Web interface edit records
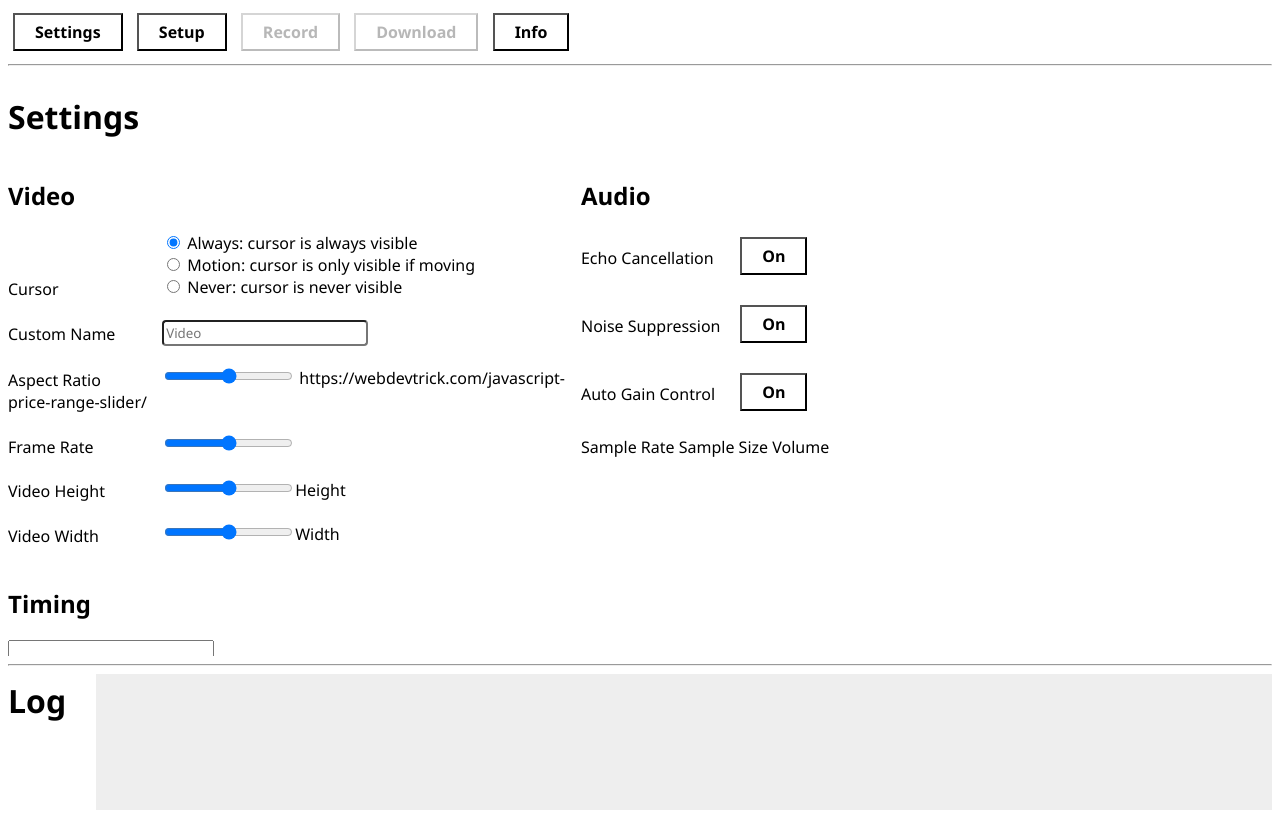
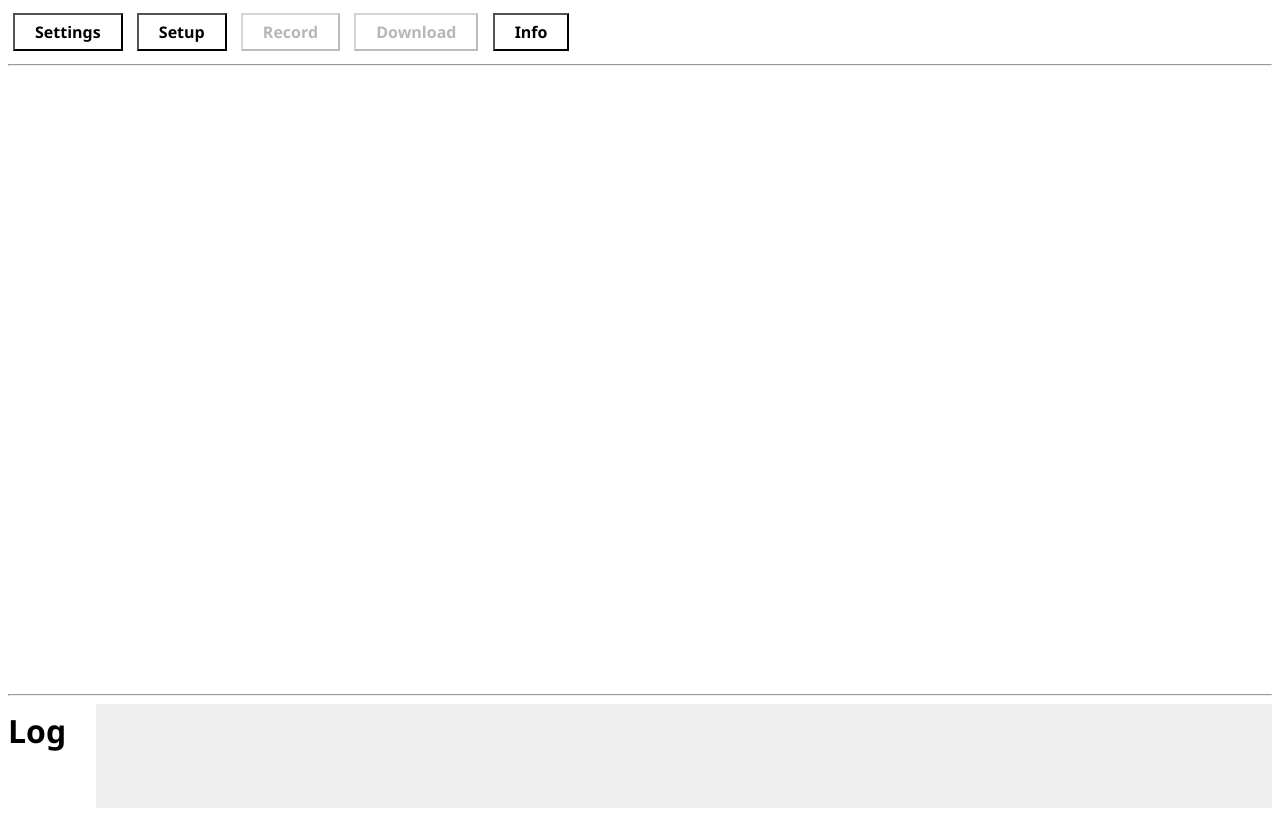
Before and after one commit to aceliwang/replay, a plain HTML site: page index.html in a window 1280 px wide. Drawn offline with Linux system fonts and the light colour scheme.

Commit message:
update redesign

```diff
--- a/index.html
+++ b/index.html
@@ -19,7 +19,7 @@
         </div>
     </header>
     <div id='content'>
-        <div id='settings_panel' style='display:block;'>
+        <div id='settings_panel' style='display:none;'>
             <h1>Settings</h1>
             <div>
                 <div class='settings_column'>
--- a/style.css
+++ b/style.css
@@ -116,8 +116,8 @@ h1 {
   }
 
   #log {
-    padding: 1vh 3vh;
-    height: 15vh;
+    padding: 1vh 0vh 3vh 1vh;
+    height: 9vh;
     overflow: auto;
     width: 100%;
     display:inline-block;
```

## [DIRECTIONS FOR THIS TASK]
Pick out and copy the lines of the entries that hold the string "index".

## [SOLUTION BELOW]
Before and after one commit to aceliwang/replay, a plain HTML site: page index.html in a window 1280 px wide. Drawn offline with Linux system fonts and the light colour scheme.
--- a/index.html
+++ b/index.html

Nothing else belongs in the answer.